Sunday’s election is unlikely to close those fissures — and may indeed inflame them. Turkey’s constitution confers enormous powers on a president whose coattails pull a majority of allies into Turkey’s unicameral parliament. Indeed, over the past 15 years, as President Erdoğan’s power expanded, Turkey’s parliament increasingly became a rubberstamp assembly, unable to provide a reliable check on the president’s increasingly authoritarian tendencies. Hence, whichever party prevails at the polls, a critical mass of Turks will be left feeling voiceless in their nation’s affairs, even as their newly minted government claims outright victory.
For the United States, Turkey’s election is an opportunity to restore bilateral relations. Just 18 percent of Turks hold a favorable view of the United States, according to a Pew survey. Scapegoating by Turkey’s president along with the proclivity among many Turks to subscribe to conspiracy theories involving US meddling in Turkish affairs contribute to those attitudes. But causes notwithstanding, the United States’ standing in Turkey has sunk to precarious depths. Therefore, it’s incumbent upon President Trump and his administration to renew our relationship with Turkey before rival powers solidify competing alliances.
Key to restoring US-Turkey bilateral relations is a posture that appeals to the better angels of Turkey’s emboldened government and silent opposition alike. Here, a transactional approach that regards Turkey’s government as having an absolute mandate won’t do. It will neither empower Turkish leaders to cooperate nor mollify opponents who view President Erdoğan’s partners skeptically to act as though Turkey’s government stands upon a broad and stable political foundation, when it almost certainly won’t. Fortunately, President Trump doesn’t have to look too far into the past for a roadmap to better relations.
The United States was elevated to its place atop the world order by its fidelity to three fundamental values: democracy, human rights, and the rule of law. This triad of virtues sustained US power through the turbulent years of the Cold War and beyond because of its universal appeal. True, the United States hasn’t always followed its towering rhetoric with commensurate action. But it has nonetheless tended to adhere to these basic ideals — and that has made all the difference.

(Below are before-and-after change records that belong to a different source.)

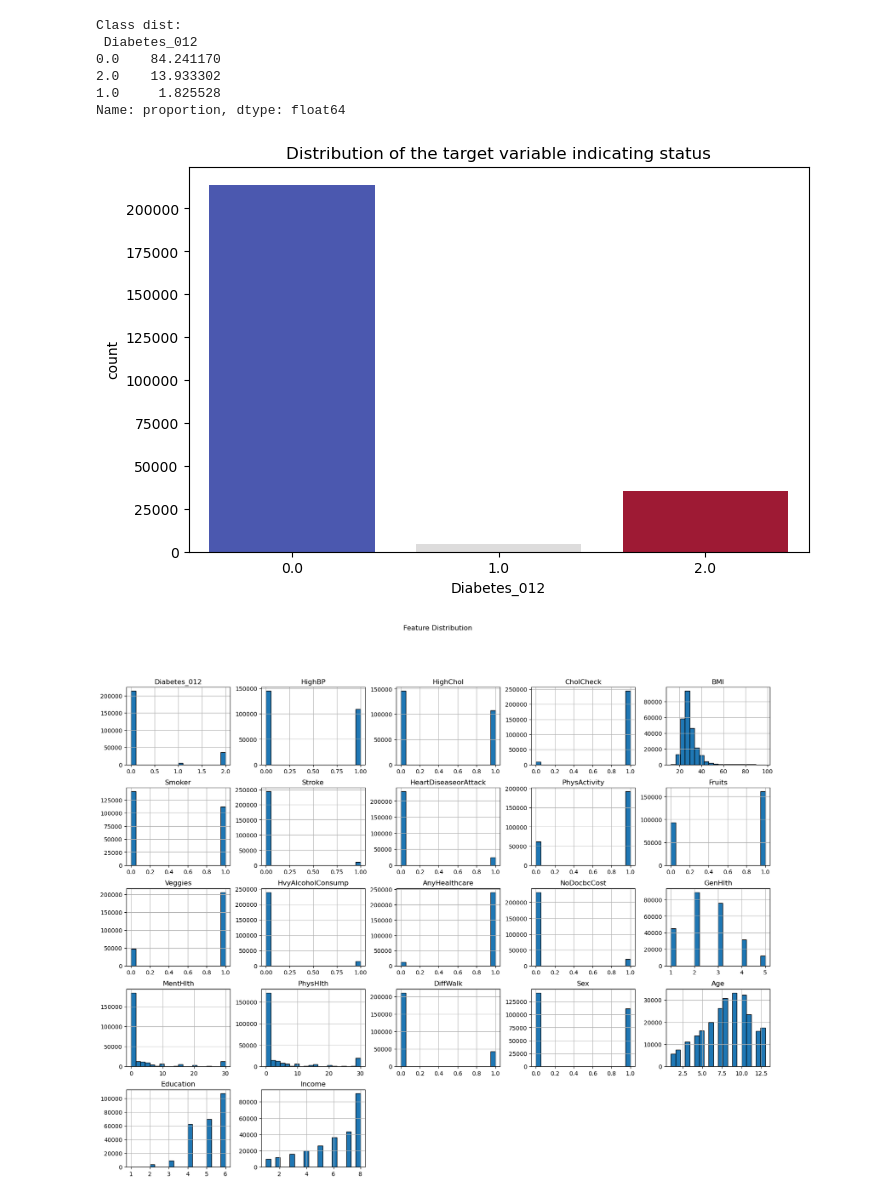
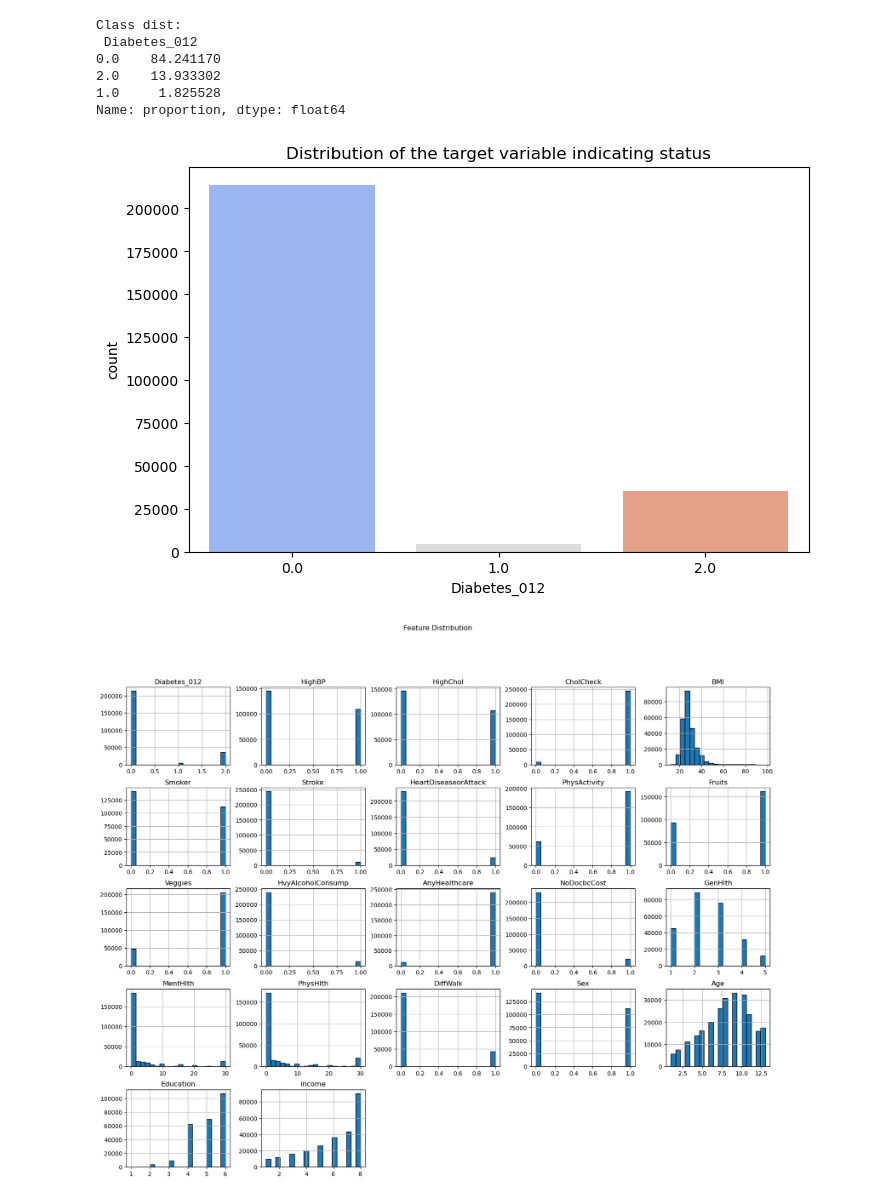
Before and after one commit to QHCeng/AML, a Jupyter notebook: main.ipynb, the cells around one changed output. Cells and saved outputs as stored; diff of their text form; code cells hidden in the pictures.

```diff
--- a/main.ipynb
+++ b/main.ipynb
@@ -55,12 +64,11 @@ Name: proportion, dtype: float64
 # %%
 # Class dist for the target feature
 plt.figure(figsize=(8,5))
-ax = sns.countplot(x=df['Diabetes_012'],hue=df['Diabetes_012'],palette='coolwarm')
-ax.legend_.remove()
+sns.countplot(x=df['Diabetes_012'],palette='coolwarm')
 plt.title('Distribution of the target variable indicating status')
 plt.show()
 # %% [output]
-[figure, old version]
+[figure, new version]
 # %%
 # Feature distributions
 df.hist(figsize=(20,15),bins=20,edgecolor='black')
```
Also changed, not shown: parts of 16 cells of this notebook.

Sadly, such an approach seems foreign if not alien under the Trump Administration. The president appears to view the global landscape with the eye of a real estate mogul, not a statesman. And that jeopardizes American interests in places like Turkey, where a foreign policy that stresses universal values — however strongly rebuffed by the government in power — nonetheless sustains America’s power among the population writ large.

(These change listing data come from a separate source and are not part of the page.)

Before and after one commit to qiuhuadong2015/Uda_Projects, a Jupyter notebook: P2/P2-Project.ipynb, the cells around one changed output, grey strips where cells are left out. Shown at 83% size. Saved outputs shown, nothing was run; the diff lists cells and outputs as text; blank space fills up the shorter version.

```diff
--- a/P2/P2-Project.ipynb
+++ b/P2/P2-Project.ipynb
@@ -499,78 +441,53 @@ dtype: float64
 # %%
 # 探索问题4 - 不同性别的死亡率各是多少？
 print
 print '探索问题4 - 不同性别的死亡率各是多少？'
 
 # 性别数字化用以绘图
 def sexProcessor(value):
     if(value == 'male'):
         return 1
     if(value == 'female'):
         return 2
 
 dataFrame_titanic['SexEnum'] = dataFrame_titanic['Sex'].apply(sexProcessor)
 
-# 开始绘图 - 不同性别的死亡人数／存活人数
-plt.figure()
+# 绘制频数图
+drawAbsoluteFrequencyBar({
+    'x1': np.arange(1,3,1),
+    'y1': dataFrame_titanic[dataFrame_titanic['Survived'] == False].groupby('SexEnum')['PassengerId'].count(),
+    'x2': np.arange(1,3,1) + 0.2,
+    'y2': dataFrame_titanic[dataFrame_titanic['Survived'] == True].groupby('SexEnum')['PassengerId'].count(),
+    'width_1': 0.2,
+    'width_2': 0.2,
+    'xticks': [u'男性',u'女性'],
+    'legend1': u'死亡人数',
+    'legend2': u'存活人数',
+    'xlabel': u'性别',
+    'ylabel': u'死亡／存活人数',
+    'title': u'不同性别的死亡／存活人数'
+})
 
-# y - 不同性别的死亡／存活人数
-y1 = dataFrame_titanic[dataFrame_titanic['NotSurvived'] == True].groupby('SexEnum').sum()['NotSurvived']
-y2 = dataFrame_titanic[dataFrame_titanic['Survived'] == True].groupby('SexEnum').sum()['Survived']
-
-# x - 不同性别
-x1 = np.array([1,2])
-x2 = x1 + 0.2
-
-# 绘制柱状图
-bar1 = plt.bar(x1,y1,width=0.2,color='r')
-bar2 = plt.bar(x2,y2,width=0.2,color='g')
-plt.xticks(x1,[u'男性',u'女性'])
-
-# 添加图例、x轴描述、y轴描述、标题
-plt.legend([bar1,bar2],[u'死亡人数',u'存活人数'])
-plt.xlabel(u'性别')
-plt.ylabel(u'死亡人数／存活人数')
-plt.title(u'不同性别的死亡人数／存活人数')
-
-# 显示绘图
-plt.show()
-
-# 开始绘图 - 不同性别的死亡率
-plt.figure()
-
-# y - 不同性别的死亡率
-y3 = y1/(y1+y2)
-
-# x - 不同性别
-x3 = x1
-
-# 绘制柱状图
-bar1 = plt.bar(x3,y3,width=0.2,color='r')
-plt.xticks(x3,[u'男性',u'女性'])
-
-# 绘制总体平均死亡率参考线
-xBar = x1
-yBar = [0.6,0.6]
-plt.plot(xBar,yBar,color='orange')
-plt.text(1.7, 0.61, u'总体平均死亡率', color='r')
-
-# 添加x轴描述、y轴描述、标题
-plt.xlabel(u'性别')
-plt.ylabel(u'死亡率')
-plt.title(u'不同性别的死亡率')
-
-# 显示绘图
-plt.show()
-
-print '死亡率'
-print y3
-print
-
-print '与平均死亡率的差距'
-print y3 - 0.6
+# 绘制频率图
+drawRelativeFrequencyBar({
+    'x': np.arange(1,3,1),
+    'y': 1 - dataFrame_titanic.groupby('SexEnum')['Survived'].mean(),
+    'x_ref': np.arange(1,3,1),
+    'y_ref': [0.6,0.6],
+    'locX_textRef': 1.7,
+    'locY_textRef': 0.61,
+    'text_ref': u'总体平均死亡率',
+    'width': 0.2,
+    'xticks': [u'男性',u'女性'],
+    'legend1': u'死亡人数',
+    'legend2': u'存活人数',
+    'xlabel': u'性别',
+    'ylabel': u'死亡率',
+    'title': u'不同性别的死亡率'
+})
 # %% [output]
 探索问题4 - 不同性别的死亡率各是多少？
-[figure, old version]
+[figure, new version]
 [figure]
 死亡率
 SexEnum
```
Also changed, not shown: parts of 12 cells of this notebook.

President Trump’s principle of placing interests above values pulls the cart before the horse and doesn’t augur well for our ability to rebuild bilateral relations with Turkey. But time remains to avoid a catastrophic outcome. Policymakers would be wise to recognize the influence to be found in Turkey’s political complexity and head off disaster before it’s too late.

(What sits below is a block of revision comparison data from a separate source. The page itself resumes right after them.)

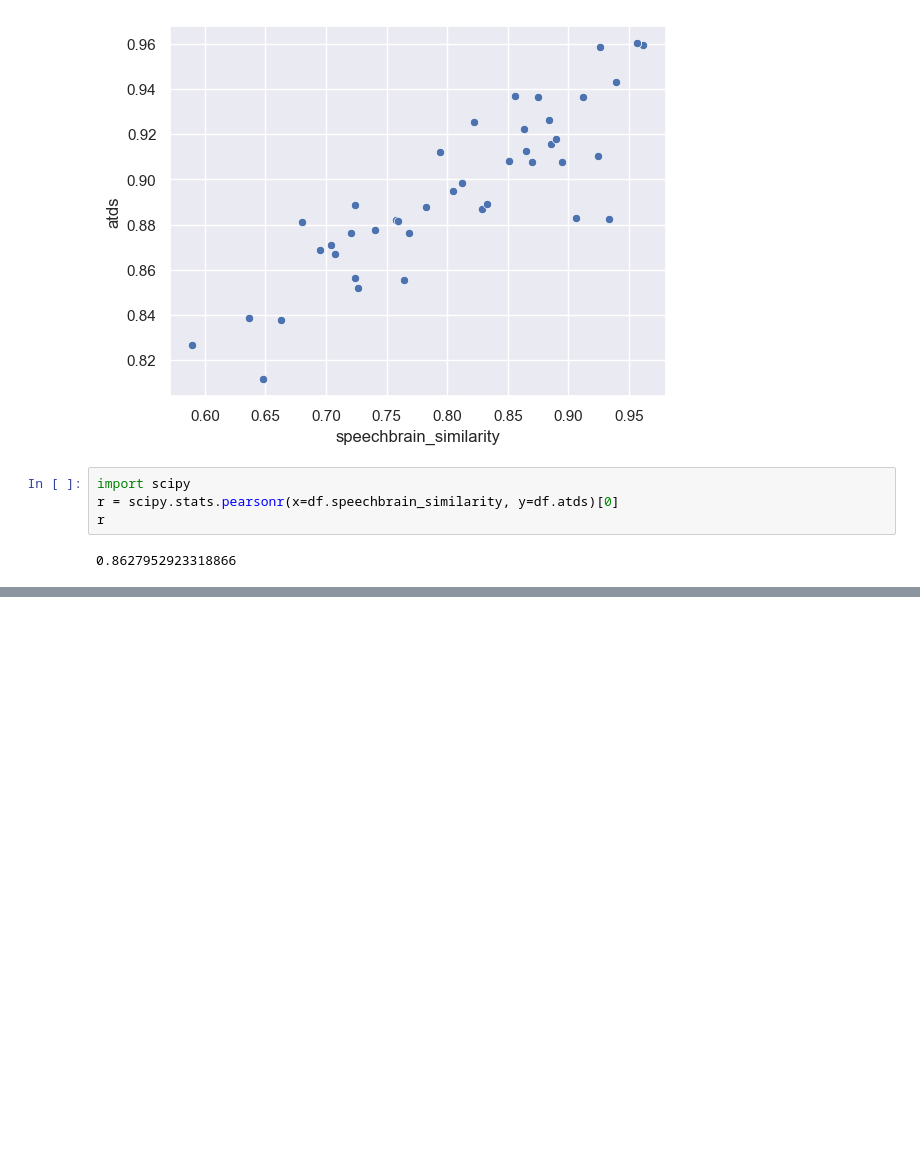
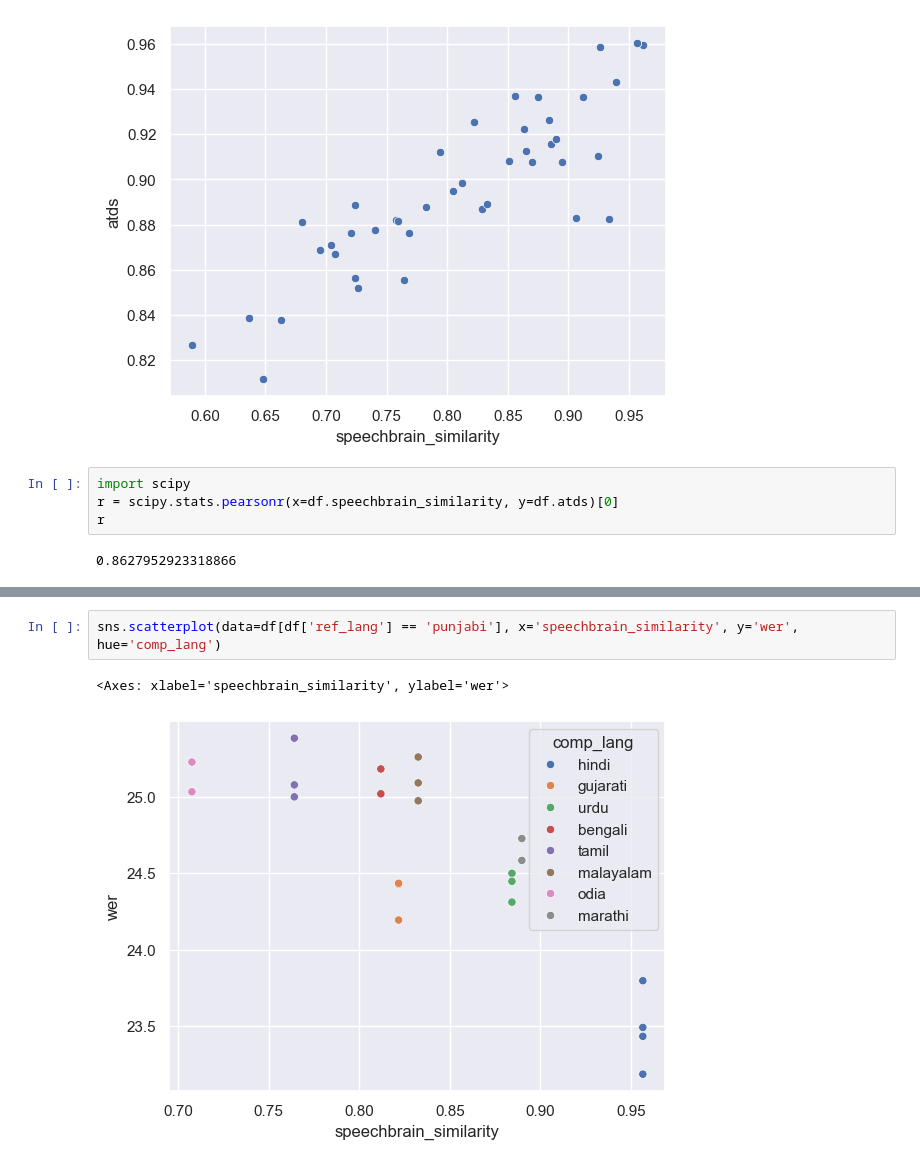
Before and after one commit to oadams/lang_dist_analysis, a Jupyter notebook: analysis.ipynb, the cells around one changed output, grey strips where cells are left out. Cells and saved outputs as stored; diff of their text form; blank space fills up the shorter version.

```diff
--- a/analysis.ipynb
+++ b/analysis.ipynb
@@ -308,0 +328,5 @@ r
+# %%
+sns.scatterplot(data=df[df['ref_lang'] == 'punjabi'], x='speechbrain_similarity', y='wer', hue='comp_lang')
+# %% [output]
+<Axes: xlabel='speechbrain_similarity', ylabel='wer'>
+[figure, added]
```
Also changed, not shown: parts of 9 cells of this notebook, 1 other file.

Scott A. Olson is a former congressional staffer who worked for the State Department in Ankara, Turkey, from 2012 to 2014. He is a Political Partner of Truman National Security Project. Follow him on Twitter @SOlsonOR. Views expressed are his own.